# Task brief
Copy each line of the data exactly. Leave nothing out.

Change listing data

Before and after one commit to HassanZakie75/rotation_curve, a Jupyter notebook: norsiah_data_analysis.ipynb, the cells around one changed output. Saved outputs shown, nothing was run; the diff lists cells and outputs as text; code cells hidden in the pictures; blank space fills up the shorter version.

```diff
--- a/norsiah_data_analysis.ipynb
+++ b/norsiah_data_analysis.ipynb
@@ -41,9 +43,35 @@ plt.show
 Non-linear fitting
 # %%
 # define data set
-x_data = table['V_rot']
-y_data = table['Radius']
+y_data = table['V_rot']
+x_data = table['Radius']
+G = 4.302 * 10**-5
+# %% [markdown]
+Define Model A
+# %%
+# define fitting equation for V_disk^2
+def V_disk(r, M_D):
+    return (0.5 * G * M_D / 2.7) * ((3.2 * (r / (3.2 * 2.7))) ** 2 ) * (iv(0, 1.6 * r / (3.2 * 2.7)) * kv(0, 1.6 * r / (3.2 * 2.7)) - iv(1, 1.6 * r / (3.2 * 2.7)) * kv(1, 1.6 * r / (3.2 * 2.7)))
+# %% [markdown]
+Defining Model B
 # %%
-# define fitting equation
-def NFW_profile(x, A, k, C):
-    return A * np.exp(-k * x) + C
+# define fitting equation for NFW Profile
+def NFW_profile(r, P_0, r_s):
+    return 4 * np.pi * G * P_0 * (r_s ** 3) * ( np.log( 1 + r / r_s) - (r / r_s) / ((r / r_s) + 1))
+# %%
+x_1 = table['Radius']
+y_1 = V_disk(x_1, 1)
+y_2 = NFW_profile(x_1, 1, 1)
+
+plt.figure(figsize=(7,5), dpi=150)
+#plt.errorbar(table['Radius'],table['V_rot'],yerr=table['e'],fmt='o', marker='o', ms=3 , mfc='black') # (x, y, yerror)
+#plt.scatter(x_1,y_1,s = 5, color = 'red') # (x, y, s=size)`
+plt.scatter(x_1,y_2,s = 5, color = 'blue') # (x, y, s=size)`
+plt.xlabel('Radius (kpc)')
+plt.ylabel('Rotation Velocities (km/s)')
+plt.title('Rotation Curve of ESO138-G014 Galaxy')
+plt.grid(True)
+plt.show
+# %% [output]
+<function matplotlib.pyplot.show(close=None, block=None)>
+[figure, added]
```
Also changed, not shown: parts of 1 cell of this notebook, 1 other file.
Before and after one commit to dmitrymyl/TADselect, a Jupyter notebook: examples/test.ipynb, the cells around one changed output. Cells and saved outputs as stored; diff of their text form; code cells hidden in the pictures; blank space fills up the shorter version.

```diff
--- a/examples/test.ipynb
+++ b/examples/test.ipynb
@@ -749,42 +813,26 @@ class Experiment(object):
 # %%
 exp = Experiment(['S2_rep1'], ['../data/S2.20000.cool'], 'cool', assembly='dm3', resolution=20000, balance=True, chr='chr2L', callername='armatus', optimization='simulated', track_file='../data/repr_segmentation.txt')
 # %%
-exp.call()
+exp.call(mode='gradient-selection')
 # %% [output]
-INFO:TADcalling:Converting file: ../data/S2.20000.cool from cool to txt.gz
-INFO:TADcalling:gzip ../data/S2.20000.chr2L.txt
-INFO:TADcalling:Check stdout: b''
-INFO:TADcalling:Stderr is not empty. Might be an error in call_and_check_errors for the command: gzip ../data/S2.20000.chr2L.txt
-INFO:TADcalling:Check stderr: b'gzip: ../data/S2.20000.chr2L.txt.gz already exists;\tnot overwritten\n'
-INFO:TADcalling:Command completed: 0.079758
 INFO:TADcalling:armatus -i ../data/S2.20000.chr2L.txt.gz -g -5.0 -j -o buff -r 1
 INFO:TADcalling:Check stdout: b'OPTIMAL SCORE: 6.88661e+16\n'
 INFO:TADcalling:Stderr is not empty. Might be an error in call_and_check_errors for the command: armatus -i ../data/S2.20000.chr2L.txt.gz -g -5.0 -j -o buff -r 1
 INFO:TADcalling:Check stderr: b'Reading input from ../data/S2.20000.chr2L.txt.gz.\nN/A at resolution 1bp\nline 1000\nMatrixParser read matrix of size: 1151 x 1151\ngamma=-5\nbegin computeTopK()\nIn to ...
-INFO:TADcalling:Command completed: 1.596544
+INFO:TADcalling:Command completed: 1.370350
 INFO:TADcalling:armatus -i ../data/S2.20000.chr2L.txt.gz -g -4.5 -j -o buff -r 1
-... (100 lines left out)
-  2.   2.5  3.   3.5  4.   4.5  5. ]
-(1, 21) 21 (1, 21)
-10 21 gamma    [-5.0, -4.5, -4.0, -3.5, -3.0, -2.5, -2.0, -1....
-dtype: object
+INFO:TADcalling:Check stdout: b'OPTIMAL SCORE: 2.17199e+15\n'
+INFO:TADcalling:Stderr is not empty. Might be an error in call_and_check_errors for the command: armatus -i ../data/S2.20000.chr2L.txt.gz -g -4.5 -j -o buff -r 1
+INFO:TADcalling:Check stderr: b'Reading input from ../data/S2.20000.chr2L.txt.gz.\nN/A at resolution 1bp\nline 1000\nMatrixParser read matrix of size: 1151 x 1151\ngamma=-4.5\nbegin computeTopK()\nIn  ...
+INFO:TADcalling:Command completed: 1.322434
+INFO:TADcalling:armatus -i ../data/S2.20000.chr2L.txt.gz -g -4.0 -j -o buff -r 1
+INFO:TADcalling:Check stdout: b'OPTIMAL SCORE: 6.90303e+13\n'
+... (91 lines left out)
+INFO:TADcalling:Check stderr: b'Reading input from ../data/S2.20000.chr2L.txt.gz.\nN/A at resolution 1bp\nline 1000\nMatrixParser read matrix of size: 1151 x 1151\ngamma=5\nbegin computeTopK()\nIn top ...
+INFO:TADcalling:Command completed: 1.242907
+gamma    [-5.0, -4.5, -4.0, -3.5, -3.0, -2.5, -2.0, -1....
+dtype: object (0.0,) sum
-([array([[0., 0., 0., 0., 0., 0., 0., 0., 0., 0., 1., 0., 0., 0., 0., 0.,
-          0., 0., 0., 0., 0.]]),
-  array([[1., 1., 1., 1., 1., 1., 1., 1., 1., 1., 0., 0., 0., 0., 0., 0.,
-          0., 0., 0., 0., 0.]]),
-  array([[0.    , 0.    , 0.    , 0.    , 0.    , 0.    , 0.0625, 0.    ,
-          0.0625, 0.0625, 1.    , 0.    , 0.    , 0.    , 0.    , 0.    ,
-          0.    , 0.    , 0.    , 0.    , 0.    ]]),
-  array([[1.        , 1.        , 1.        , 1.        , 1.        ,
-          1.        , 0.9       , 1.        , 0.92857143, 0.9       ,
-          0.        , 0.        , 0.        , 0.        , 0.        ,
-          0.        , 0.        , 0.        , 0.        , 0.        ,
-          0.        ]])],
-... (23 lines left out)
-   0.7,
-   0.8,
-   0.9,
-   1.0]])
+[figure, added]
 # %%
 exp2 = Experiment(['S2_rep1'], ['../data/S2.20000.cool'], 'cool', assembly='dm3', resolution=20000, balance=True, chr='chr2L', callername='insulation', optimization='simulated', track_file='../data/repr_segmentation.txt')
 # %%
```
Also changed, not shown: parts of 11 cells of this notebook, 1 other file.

# Written answer
Before and after one commit to HassanZakie75/rotation_curve, a Jupyter notebook: norsiah_data_analysis.ipynb, the cells around one changed output. Saved outputs shown, nothing was run; the diff lists cells and outputs as text; code cells hidden in the pictures; blank space fills up the shorter version.

```diff
--- a/norsiah_data_analysis.ipynb
+++ b/norsiah_data_analysis.ipynb
@@ -41,9 +43,35 @@ plt.show
 Non-linear fitting
 # %%
 # define data set
-x_data = table['V_rot']
-y_data = table['Radius']
+y_data = table['V_rot']
+x_data = table['Radius']
+G = 4.302 * 10**-5
+# %% [markdown]
+Define Model A
+# %%
+# define fitting equation for V_disk^2
+def V_disk(r, M_D):
+    return (0.5 * G * M_D / 2.7) * ((3.2 * (r / (3.2 * 2.7))) ** 2 ) * (iv(0, 1.6 * r / (3.2 * 2.7)) * kv(0, 1.6 * r / (3.2 * 2.7)) - iv(1, 1.6 * r / (3.2 * 2.7)) * kv(1, 1.6 * r / (3.2 * 2.7)))
+# %% [markdown]
+Defining Model B
 # %%
-# define fitting equation
-def NFW_profile(x, A, k, C):
-    return A * np.exp(-k * x) + C
+# define fitting equation for NFW Profile
+def NFW_profile(r, P_0, r_s):
+    return 4 * np.pi * G * P_0 * (r_s ** 3) * ( np.log( 1 + r / r_s) - (r / r_s) / ((r / r_s) + 1))
+# %%
+x_1 = table['Radius']
+y_1 = V_disk(x_1, 1)
+y_2 = NFW_profile(x_1, 1, 1)
+
+plt.figure(figsize=(7,5), dpi=150)
+#plt.errorbar(table['Radius'],table['V_rot'],yerr=table['e'],fmt='o', marker='o', ms=3 , mfc='black') # (x, y, yerror)
+#plt.scatter(x_1,y_1,s = 5, color = 'red') # (x, y, s=size)`
+plt.scatter(x_1,y_2,s = 5, color = 'blue') # (x, y, s=size)`
+plt.xlabel('Radius (kpc)')
+plt.ylabel('Rotation Velocities (km/s)')
+plt.title('Rotation Curve of ESO138-G014 Galaxy')
+plt.grid(True)
+plt.show
+# %% [output]
+<function matplotlib.pyplot.show(close=None, block=None)>
+[figure, added]
```
Also changed, not shown: parts of 1 cell of this notebook, 1 other file.
Before and after one commit to dmitrymyl/TADselect, a Jupyter notebook: examples/test.ipynb, the cells around one changed output. Cells and saved outputs as stored; diff of their text form; code cells hidden in the pictures; blank space fills up the shorter version.

```diff
--- a/examples/test.ipynb
+++ b/examples/test.ipynb
@@ -749,42 +813,26 @@ class Experiment(object):
 # %%
 exp = Experiment(['S2_rep1'], ['../data/S2.20000.cool'], 'cool', assembly='dm3', resolution=20000, balance=True, chr='chr2L', callername='armatus', optimization='simulated', track_file='../data/repr_segmentation.txt')
 # %%
-exp.call()
+exp.call(mode='gradient-selection')
 # %% [output]
-INFO:TADcalling:Converting file: ../data/S2.20000.cool from cool to txt.gz
-INFO:TADcalling:gzip ../data/S2.20000.chr2L.txt
-INFO:TADcalling:Check stdout: b''
-INFO:TADcalling:Stderr is not empty. Might be an error in call_and_check_errors for the command: gzip ../data/S2.20000.chr2L.txt
-INFO:TADcalling:Check stderr: b'gzip: ../data/S2.20000.chr2L.txt.gz already exists;\tnot overwritten\n'
-INFO:TADcalling:Command completed: 0.079758
 INFO:TADcalling:armatus -i ../data/S2.20000.chr2L.txt.gz -g -5.0 -j -o buff -r 1
 INFO:TADcalling:Check stdout: b'OPTIMAL SCORE: 6.88661e+16\n'
 INFO:TADcalling:Stderr is not empty. Might be an error in call_and_check_errors for the command: armatus -i ../data/S2.20000.chr2L.txt.gz -g -5.0 -j -o buff -r 1
 INFO:TADcalling:Check stderr: b'Reading input from ../data/S2.20000.chr2L.txt.gz.\nN/A at resolution 1bp\nline 1000\nMatrixParser read matrix of size: 1151 x 1151\ngamma=-5\nbegin computeTopK()\nIn to ...
-INFO:TADcalling:Command completed: 1.596544
+INFO:TADcalling:Command completed: 1.370350
 INFO:TADcalling:armatus -i ../data/S2.20000.chr2L.txt.gz -g -4.5 -j -o buff -r 1
-... (100 lines left out)
-  2.   2.5  3.   3.5  4.   4.5  5. ]
-(1, 21) 21 (1, 21)
-10 21 gamma    [-5.0, -4.5, -4.0, -3.5, -3.0, -2.5, -2.0, -1....
-dtype: object
+INFO:TADcalling:Check stdout: b'OPTIMAL SCORE: 2.17199e+15\n'
+INFO:TADcalling:Stderr is not empty. Might be an error in call_and_check_errors for the command: armatus -i ../data/S2.20000.chr2L.txt.gz -g -4.5 -j -o buff -r 1
+INFO:TADcalling:Check stderr: b'Reading input from ../data/S2.20000.chr2L.txt.gz.\nN/A at resolution 1bp\nline 1000\nMatrixParser read matrix of size: 1151 x 1151\ngamma=-4.5\nbegin computeTopK()\nIn  ...
+INFO:TADcalling:Command completed: 1.322434
+INFO:TADcalling:armatus -i ../data/S2.20000.chr2L.txt.gz -g -4.0 -j -o buff -r 1
+INFO:TADcalling:Check stdout: b'OPTIMAL SCORE: 6.90303e+13\n'
+... (91 lines left out)
+INFO:TADcalling:Check stderr: b'Reading input from ../data/S2.20000.chr2L.txt.gz.\nN/A at resolution 1bp\nline 1000\nMatrixParser read matrix of size: 1151 x 1151\ngamma=5\nbegin computeTopK()\nIn top ...
+INFO:TADcalling:Command completed: 1.242907
+gamma    [-5.0, -4.5, -4.0, -3.5, -3.0, -2.5, -2.0, -1....
+dtype: object (0.0,) sum
-([array([[0., 0., 0., 0., 0., 0., 0., 0., 0., 0., 1., 0., 0., 0., 0., 0.,
-          0., 0., 0., 0., 0.]]),
-  array([[1., 1., 1., 1., 1., 1., 1., 1., 1., 1., 0., 0., 0., 0., 0., 0.,
-          0., 0., 0., 0., 0.]]),
-  array([[0.    , 0.    , 0.    , 0.    , 0.    , 0.    , 0.0625, 0.    ,
-          0.0625, 0.0625, 1.    , 0.    , 0.    , 0.    , 0.    , 0.    ,
-          0.    , 0.    , 0.    , 0.    , 0.    ]]),
-  array([[1.        , 1.        , 1.        , 1.        , 1.        ,
-          1.        , 0.9       , 1.        , 0.92857143, 0.9       ,
-          0.        , 0.        , 0.        , 0.        , 0.        ,
-          0.        , 0.        , 0.        , 0.        , 0.        ,
-          0.        ]])],
-... (23 lines left out)
-   0.7,
-   0.8,
-   0.9,
-   1.0]])
+[figure, added]
 # %%
 exp2 = Experiment(['S2_rep1'], ['../data/S2.20000.cool'], 'cool', assembly='dm3', resolution=20000, balance=True, chr='chr2L', callername='insulation', optimization='simulated', track_file='../data/repr_segmentation.txt')
 # %%
```
Also changed, not shown: parts of 11 cells of this notebook, 1 other file.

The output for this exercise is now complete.